“I can only answer the question ‘What am I to do?’ if I can answer the prior question ‘Of what story or stories do I find myself a part?’” Alisdair MacIntyre, from After Virtue, Notre Dame UP, 1981
People slip out of the story they’re living all the time; daily life is full of moments of rupture, distraction and disappearance. With a practical demonstration of working with film in a narrative medicine classroom, this seminar will work to show how close reading of film can be a method for locating oneself in one’s own story – a crucial element of ethical practice in health care.

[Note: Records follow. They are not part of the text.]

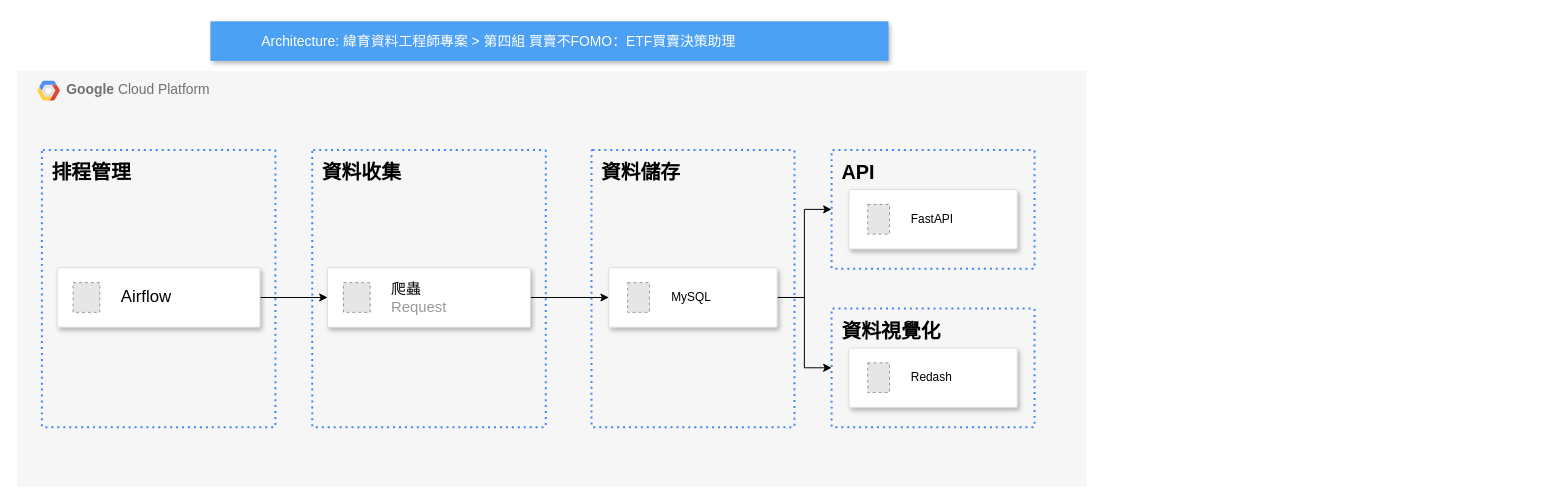
Above: vo.drawio in JeremyJHAO/diagramss (draw.io), before the change. Source tidied: cells renumbered, new cells numbered last; positions are measured from the earlier drawing's top-left corner, leaving out a move shared by most shapes. Both pictures are drawn from the tidied source at 99%, with x=0, y=0 at pixel (17, 21). Pictures stored in the file or linked from it are replaced by grey dashed boxes.
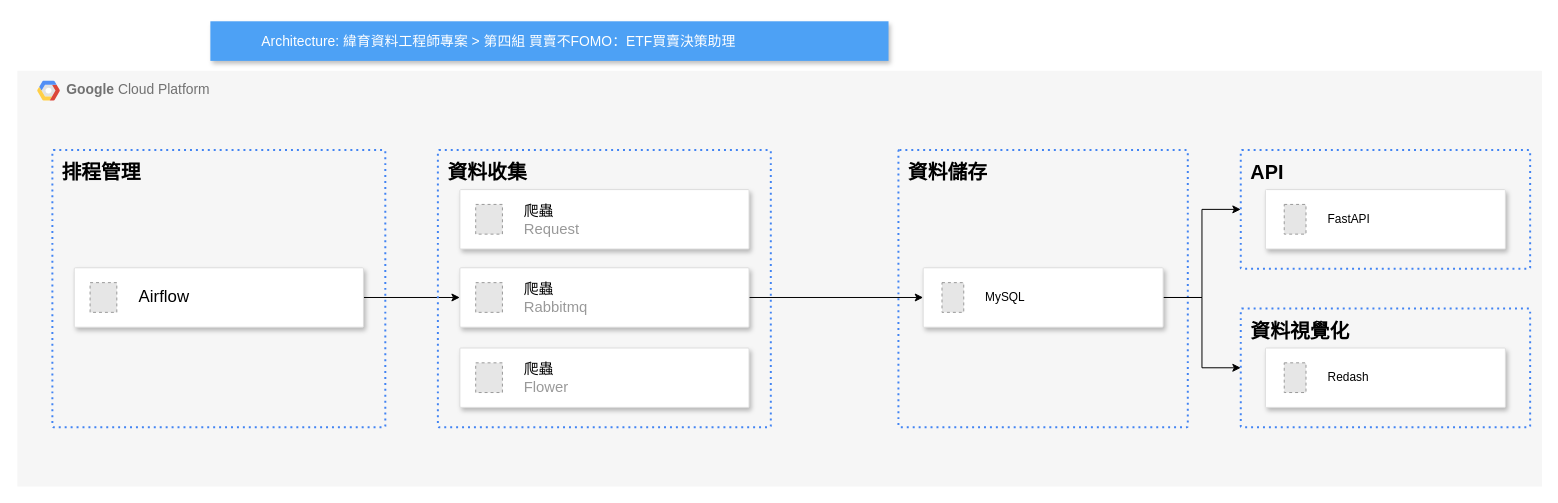
After the change.

The edit, as a diff of the source:
```diff
@@
     <mxCell id="2" value="&lt;b&gt;Google &lt;/b&gt;Cloud Platform" style="fillColor=#F6F6F6;strokeColor=none;shadow=0;gradientColor=none;fontSize=14;align=left;spacing=10;fontColor=#717171;9E9E9E;verticalAlign=top;spacingTop=-4;fontStyle=0;spacingLeft=40;html=1;" parent="1" vertex="1">
-      <mxGeometry y="50" width="1080" height="420" as="geometry" />
+      <mxGeometry y="50" width="1540" height="420" as="geometry" />
     </mxCell>
@@
     <mxCell id="4" value="&lt;font style=&quot;font-size: 20px; color: rgb(0, 0, 0);&quot;&gt;&lt;b&gt;排程管理&lt;/b&gt;&lt;/font&gt;" style="rounded=1;absoluteArcSize=1;arcSize=2;html=1;strokeColor=#4284F3;gradientColor=none;shadow=0;dashed=1;fontSize=12;fontColor=#9E9E9E;align=left;verticalAlign=top;spacing=10;spacingTop=-4;fillColor=none;dashPattern=1 2;strokeWidth=2;" parent="2" vertex="1">
-      <mxGeometry x="24.8" y="80" width="235.9" height="280" as="geometry" />
+      <mxGeometry x="35.4" y="80" width="336.3" height="280" as="geometry" />
     </mxCell>
@@
     <mxCell id="6" style="strokeColor=#dddddd;shadow=1;strokeWidth=1;rounded=1;absoluteArcSize=1;arcSize=2;" parent="2" vertex="1">
-      <mxGeometry x="40.3" y="199" width="204.8" height="60" as="geometry" />
+      <mxGeometry x="57.5" y="199" width="292.1" height="60" as="geometry" />
     </mxCell>
@@
     <mxCell id="8" value="&lt;font style=&quot;font-size: 20px; color: rgb(0, 0, 0);&quot;&gt;&lt;b&gt;資料收集&lt;/b&gt;&lt;/font&gt;" style="rounded=1;absoluteArcSize=1;arcSize=2;html=1;strokeColor=#4284F3;gradientColor=none;shadow=0;dashed=1;fontSize=12;fontColor=#9E9E9E;align=left;verticalAlign=top;spacing=10;spacingTop=-4;fillColor=none;dashPattern=1 2;strokeWidth=2;" parent="2" vertex="1">
-      <mxGeometry x="297.9" y="80" width="235.9" height="280" as="geometry" />
+      <mxGeometry x="424.8" y="80" width="336.3" height="280" as="geometry" />
     </mxCell>
@@
     <mxCell id="10" style="strokeColor=#dddddd;shadow=1;strokeWidth=1;rounded=1;absoluteArcSize=1;arcSize=2;" parent="2" vertex="1">
-      <mxGeometry x="313.4" y="199" width="204.8" height="60" as="geometry" />
+      <mxGeometry x="447" y="199" width="292.1" height="60" as="geometry" />
     </mxCell>
-    <mxCell id="11" value="&lt;font style=&quot;font-size: 15px;&quot;&gt;&lt;font style=&quot;&quot; color=&quot;#000000&quot;&gt;爬蟲&lt;/font&gt;&lt;br&gt;Request&lt;/font&gt;" style="fillColor=#E6E6E6;strokeColor=#999999;dashed=1;html=1;fontColor=#999999;verticalLabelPosition=middle;verticalAlign=middle;labelPosition=right;align=left;spacingLeft=20;" parent="10" vertex="1">
+    <mxCell id="11" value="&lt;font style=&quot;font-size: 15px;&quot;&gt;&lt;font color=&quot;#000000&quot;&gt;爬蟲&lt;/font&gt;&lt;br&gt;Rabbitmq&lt;/font&gt;" style="fillColor=#E6E6E6;strokeColor=#999999;dashed=1;html=1;fontColor=#999999;verticalLabelPosition=middle;verticalAlign=middle;labelPosition=right;align=left;spacingLeft=20;" parent="10" vertex="1">
       <mxGeometry width="27" height="30" relative="1" as="geometry">
         <mxPoint x="16" y="15" as="offset" />
       </mxGeometry>
     </mxCell>
     <mxCell id="12" value="&lt;font style=&quot;color: rgb(0, 0, 0); font-size: 20px;&quot;&gt;&lt;b&gt;資料儲存&lt;/b&gt;&lt;/font&gt;" style="rounded=1;absoluteArcSize=1;arcSize=2;html=1;strokeColor=#4284F3;gradientColor=none;shadow=0;dashed=1;fontSize=12;fontColor=#9E9E9E;align=left;verticalAlign=top;spacing=10;spacingTop=-4;fillColor=none;dashPattern=1 2;strokeWidth=2;" parent="2" vertex="1">
-      <mxGeometry x="580" y="80" width="205" height="280" as="geometry" />
+      <mxGeometry x="890" y="80" width="292.3" height="280" as="geometry" />
     </mxCell>
@@
     <mxCell id="15" style="strokeColor=#dddddd;shadow=1;strokeWidth=1;rounded=1;absoluteArcSize=1;arcSize=2;" parent="2" vertex="1">
-      <mxGeometry x="597.5" y="199" width="170" height="60" as="geometry" />
+      <mxGeometry x="915" y="199" width="242.4" height="60" as="geometry" />
     </mxCell>
@@
     <mxCell id="17" value="&lt;font color=&quot;#000000&quot;&gt;&lt;span style=&quot;font-size: 20px;&quot;&gt;&lt;b&gt;API&lt;/b&gt;&lt;/span&gt;&lt;/font&gt;" style="rounded=1;absoluteArcSize=1;arcSize=2;html=1;strokeColor=#4284F3;gradientColor=none;shadow=0;dashed=1;fontSize=12;fontColor=#9E9E9E;align=left;verticalAlign=top;spacing=10;spacingTop=-4;fillColor=none;dashPattern=1 2;strokeWidth=2;" parent="2" vertex="1">
-      <mxGeometry x="822.5" y="80" width="205" height="120" as="geometry" />
+      <mxGeometry x="1235.8" y="80" width="292.3" height="120" as="geometry" />
     </mxCell>
     <mxCell id="18" style="strokeColor=#dddddd;shadow=1;strokeWidth=1;rounded=1;absoluteArcSize=1;arcSize=2;" parent="2" vertex="1">
-      <mxGeometry x="840" y="120" width="170" height="60" as="geometry" />
+      <mxGeometry x="1260.7" y="120" width="242.4" height="60" as="geometry" />
     </mxCell>
@@
     <mxCell id="20" value="&lt;font style=&quot;color: rgb(0, 0, 0); font-size: 20px;&quot;&gt;&lt;b&gt;資料視覺化&lt;/b&gt;&lt;/font&gt;" style="rounded=1;absoluteArcSize=1;arcSize=2;html=1;strokeColor=#4284F3;gradientColor=none;shadow=0;dashed=1;fontSize=12;fontColor=#9E9E9E;align=left;verticalAlign=top;spacing=10;spacingTop=-4;fillColor=none;dashPattern=1 2;strokeWidth=2;" parent="2" vertex="1">
-      <mxGeometry x="822.5" y="240" width="205" height="120" as="geometry" />
+      <mxGeometry x="1235.8" y="240" width="292.3" height="120" as="geometry" />
     </mxCell>
     <mxCell id="21" style="strokeColor=#dddddd;shadow=1;strokeWidth=1;rounded=1;absoluteArcSize=1;arcSize=2;" parent="2" vertex="1">
-      <mxGeometry x="840" y="280" width="170" height="60" as="geometry" />
+      <mxGeometry x="1260.7" y="280" width="242.4" height="60" as="geometry" />
     </mxCell>
@@
+    <mxCell id="24" style="strokeColor=#dddddd;shadow=1;strokeWidth=1;rounded=1;absoluteArcSize=1;arcSize=2;" parent="2" vertex="1">
+      <mxGeometry x="447" y="120" width="292.1" height="60" as="geometry" />
+    </mxCell>
+    <mxCell id="25" value="&lt;font style=&quot;font-size: 15px;&quot;&gt;&lt;font style=&quot;&quot; color=&quot;#000000&quot;&gt;爬蟲&lt;/font&gt;&lt;br&gt;Request&lt;/font&gt;" style="fillColor=#E6E6E6;strokeColor=#999999;dashed=1;html=1;fontColor=#999999;verticalLabelPosition=middle;verticalAlign=middle;labelPosition=right;align=left;spacingLeft=20;" parent="24" vertex="1">
+      <mxGeometry width="27" height="30" relative="1" as="geometry">
+        <mxPoint x="16" y="15" as="offset" />
+      </mxGeometry>
+    </mxCell>
+    <mxCell id="26" style="strokeColor=#dddddd;shadow=1;strokeWidth=1;rounded=1;absoluteArcSize=1;arcSize=2;" parent="2" vertex="1">
+      <mxGeometry x="447" y="280" width="292.1" height="60" as="geometry" />
+    </mxCell>
+    <mxCell id="27" value="&lt;font style=&quot;font-size: 15px;&quot;&gt;&lt;font color=&quot;#000000&quot;&gt;爬蟲&lt;/font&gt;&lt;br&gt;Flower&lt;/font&gt;" style="fillColor=#E6E6E6;strokeColor=#999999;dashed=1;html=1;fontColor=#999999;verticalLabelPosition=middle;verticalAlign=middle;labelPosition=right;align=left;spacingLeft=20;" parent="26" vertex="1">
+      <mxGeometry width="27" height="30" relative="1" as="geometry">
+        <mxPoint x="16" y="15" as="offset" />
+      </mxGeometry>
+    </mxCell>
```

Maura Spiegel, PhD teaches literature and film at Columbia University and Barnard College. She is co-director the Division of Narrative Medicine in the Department of Medical Humanities and Ethics, Columbia University College of Physicians and Surgeons, where she also teaches a film course to first-year medical students. With Rita Charon, MD, PhD, she edited the journal Literature and Medicine (Johns Hopkins University Press) for seven years. She co-authored The Principles and Practice of Narrative Medicine (Oxford University Press), The Grim Reader: Writings on Death, Dying and Living On (Anchor/Doubleday), and has published articles on many subjects including the history of the emotions, Charles Dickens, Victorian fashion and film, and diamonds in the movies. She has lectured on Narrative Medicine in Venice, London, Dublin, Buenos Aires, Toronto, Baroda, India, and in cities around the U.S. Her book, Sidney Lumet: A Life (St. Martin’s Press) was published in 2019.